Initially, Serenity was mounted to aerostats, but there are a lot of places where you don’t want to park a dirigible over a facility. Consequently, the Army asked Logos to creat a mast mounted variant which can be attached to existing antenna towers at deployed locations. But, I can now imagine a lot of other places that could deploy this system, including fixed facilities. Naturally, there’s give and take here. A mast mounted version of Serenity makes it available to a wider audience, but it also means that the ranges they’ve seen with the aerostat variant will be much shorter. It just won’t be mounted as high, so line-of-sight is less. Although it’s still a ways off, the Logos Team told me that they see a mobile version in the future. In the near-term, Logos Technologies is also working on an export license for Serenity, now that it can be more easily deployed, which is great news for our allies.
Below is the press release on Serenity from Logos Technologies, LLC.
FAIRFAX, Va.–(BUSINESS WIRE)–Logos Technologies announced today that a new, tower-mounted version of its Serenity hostile fire detection system has passed a live fire test this past May in Yuma, Arizona.
Designed to detect sources of enemy fire, Serenity is typically mounted on a high-flying tethered blimp, or aerostat, in order to provide city-sized coverage area. With the latest modifications, the system now provides coverage from towers.
“In mounting the system on a lower altitude mast, we needed to compensate for differences in range, and we’ve succeeded in doing that,” says Frank Plew, Serenity project manager at Logos Technologies.
The success of the May demonstration now means that Serenity is one step closer to being put up on masts at U.S. bases and installations in combat zones.
“We’ve already delivered a total of 15 Serenity units to the Army,” says Plew.
A dual-sensor system, Serenity combines two electro-optical (EO) pods with an acoustic sensor, developed by Hyperion Technology Group, to help friendly forces better react to incoming enemy fire by locating its point of origin.
Serenity’s optical sensor picks up the flash of enemy mortar or rocket fire and then calculates its point of origin and range from the sensor. The system’s acoustic sensor will then validate that enemy fire has indeed been detected by measuring the lag time between flash and bang.
Working together, these two Serenity sensors dramatically reduce the false alarms typically associated with other hostile fire detection systems.
“There are legacy hostile fire detection systems out there, and while they’ve proven the concept, Serenity reduces false positives and does a better job pinpointing sources of enemy fire,” Plew says.
Serenity weighs less than 80 pounds, light enough to go on unmanned aerial vehicles. It can transmit its fused optical/acoustic data to available full motion video cameras or wide-area motion imagery (WAMI) sensors.
Logos Technologies began working with the Army Research Laboratory (ARL) on Serenity in 2013, with the mast work starting in 2015.
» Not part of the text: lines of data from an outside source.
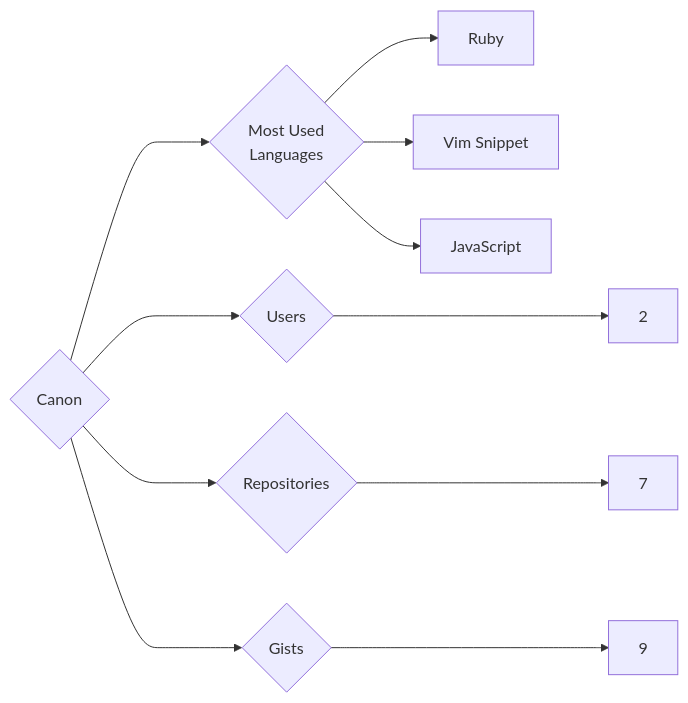
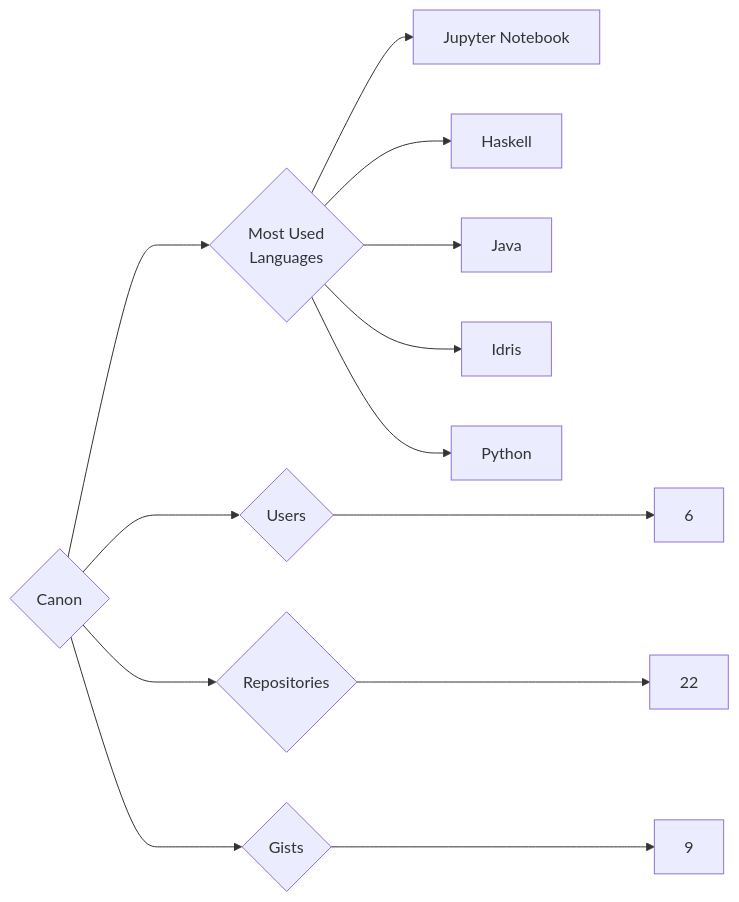
Before and after one commit to trickest/insiders: the diagram in targets/Canon/README.md, drawn with Mermaid. The commit also changed 1078 other files, not shown here.

````diff
--- a/targets/Canon/README.md
+++ b/targets/Canon/README.md
@@ -3,11 +3,13 @@
 ```mermaid
 graph LR
 COMPANY_NAME{Canon}
-COMPANY_NAME ---> U{Users} ---> UN[2]
-COMPANY_NAME ---> R{Repositories} ---> RN[7]
+COMPANY_NAME ---> U{Users} ---> UN[6]
+COMPANY_NAME ---> R{Repositories} ---> RN[22]
 COMPANY_NAME ---> G{Gists} ---> GN[9]
 COMPANY_NAME ---> ML{Most Used<br>Languages}
-ML --> Ruby[Ruby]
-ML --> Vim_Snippet[Vim Snippet]
-ML --> JavaScript[JavaScript]
+ML --> Jupyter_Notebook[Jupyter Notebook]
+ML --> Haskell[Haskell]
+ML --> Java[Java]
+ML --> Idris[Idris]
+ML --> Python[Python]
 ```
````
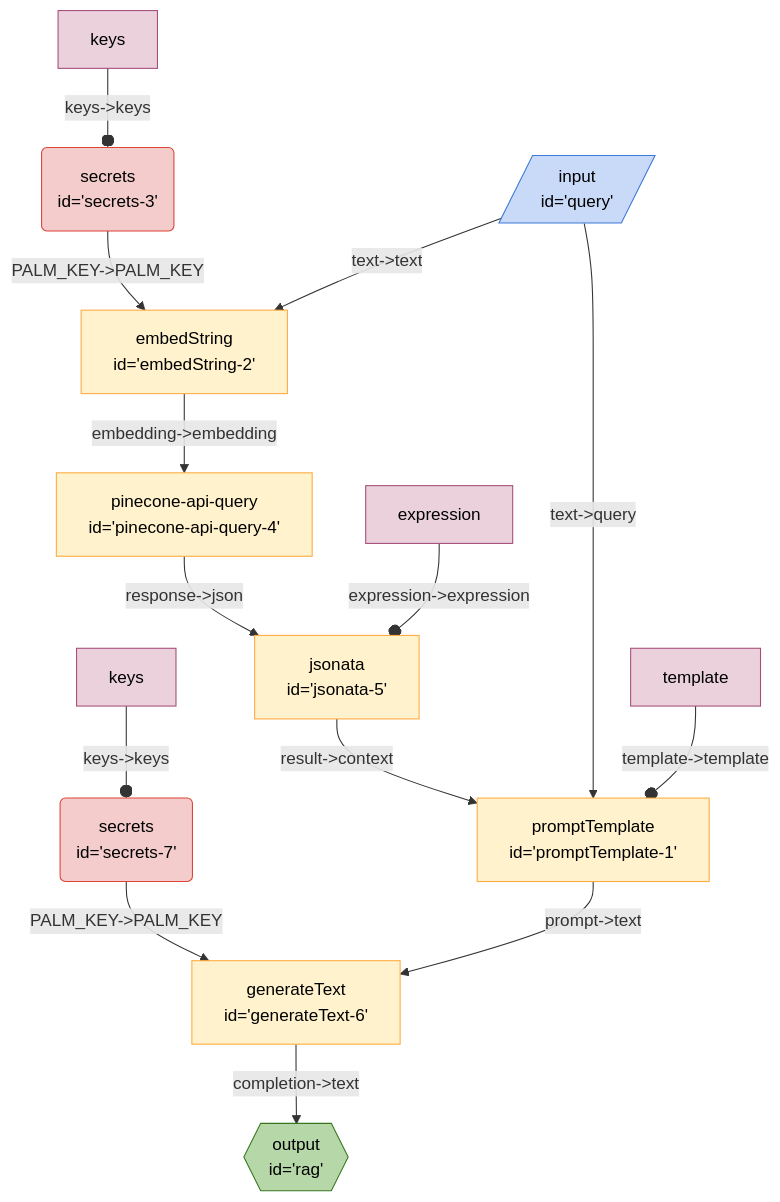
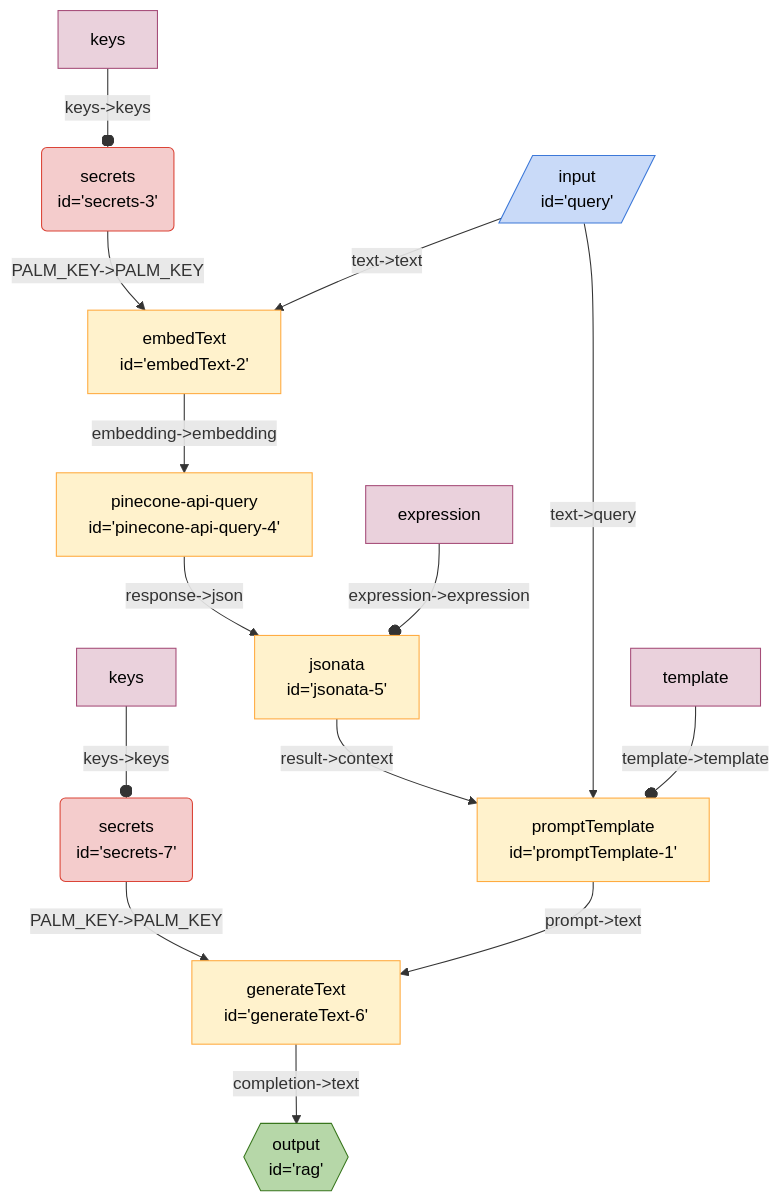
The diagram in seeds/graph-playground/docs/graphs/pinecone-query.md (breadboard-ai/breadboard), drawn with Mermaid before and after one commit. The commit also changed 7 other files, not shown here.

First line of the commit message:
[llm-starter] Introduce `embedText` node.

````diff
--- a/seeds/graph-playground/docs/graphs/pinecone-query.md
+++ b/seeds/graph-playground/docs/graphs/pinecone-query.md
@@ -5,25 +5,25 @@
   ```mermaid
   %%{init: 'themeVariables': { 'fontFamily': 'Fira Code, monospace' }}%%
 graph TD;
-secrets3("secrets <br> id='secrets-3'"):::secrets -- "PALM_KEY->PALM_KEY" --> embedString2["embedString <br> id='embedString-2'"]
+secrets3("secrets <br> id='secrets-3'"):::secrets -- "PALM_KEY->PALM_KEY" --> embedText2["embedText <br> id='embedText-2'"]
 jsonata5["jsonata <br> id='jsonata-5'"] -- "result->context" --> promptTemplate1["promptTemplate <br> id='promptTemplate-1'"]
 pineconeapiquery4["pinecone-api-query <br> id='pinecone-api-query-4'"] -- "response->json" --> jsonata5["jsonata <br> id='jsonata-5'"]
-embedString2["embedString <br> id='embedString-2'"] -- "embedding->embedding" --> pineconeapiquery4["pinecone-api-query <br> id='pinecone-api-query-4'"]
-query[/"input <br> id='query'"/]:::input -- "text->text" --> embedString2["embedString <br> id='embedString-2'"]
+embedText2["embedText <br> id='embedText-2'"] -- "embedding->embedding" --> pineconeapiquery4["pinecone-api-query <br> id='pinecone-api-query-4'"]
+query[/"input <br> id='query'"/]:::input -- "text->text" --> embedText2["embedText <br> id='embedText-2'"]
 query[/"input <br> id='query'"/]:::input -- "text->query" --> promptTemplate1["promptTemplate <br> id='promptTemplate-1'"]
 secrets7("secrets <br> id='secrets-7'"):::secrets -- "PALM_KEY->PALM_KEY" --> generateText6["generateText <br> id='generateText-6'"]
 generateText6["generateText <br> id='generateText-6'"] -- "completion->text" --> rag{{"output <br> id='rag'"}}:::output
 promptTemplate1["promptTemplate <br> id='promptTemplate-1'"] -- "prompt->text" --> generateText6["generateText <br> id='generateText-6'"]
 templatepromptTemplate1[template]:::config -- "template->template" --o promptTemplate1
 keyssecrets3[keys]:::config -- "keys->keys" --o secrets3
 expressionjsonata5[expression]:::config -- "expression->expression" --o jsonata5
 keyssecrets7[keys]:::config -- "keys->keys" --o secrets7
 classDef default stroke:#ffab40,fill:#fff2ccff,color:#000
 classDef input stroke:#3c78d8,fill:#c9daf8ff,color:#000
 classDef output stroke:#38761d,fill:#b6d7a8ff,color:#000
 classDef passthrough stroke:#a64d79,fill:#ead1dcff,color:#000
 classDef slot stroke:#a64d79,fill:#ead1dcff,color:#000
 classDef config stroke:#a64d79,fill:#ead1dcff,color:#000
 classDef secrets stroke:#db4437,fill:#f4cccc,color:#000
 classDef slotted stroke:#a64d79
   ```
````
Although the original concept was for Serenity to go on an aerostat with the Kestrel WAMI system, “Logos Technologies and ARL always envisioned it going on other platforms,” Plew states.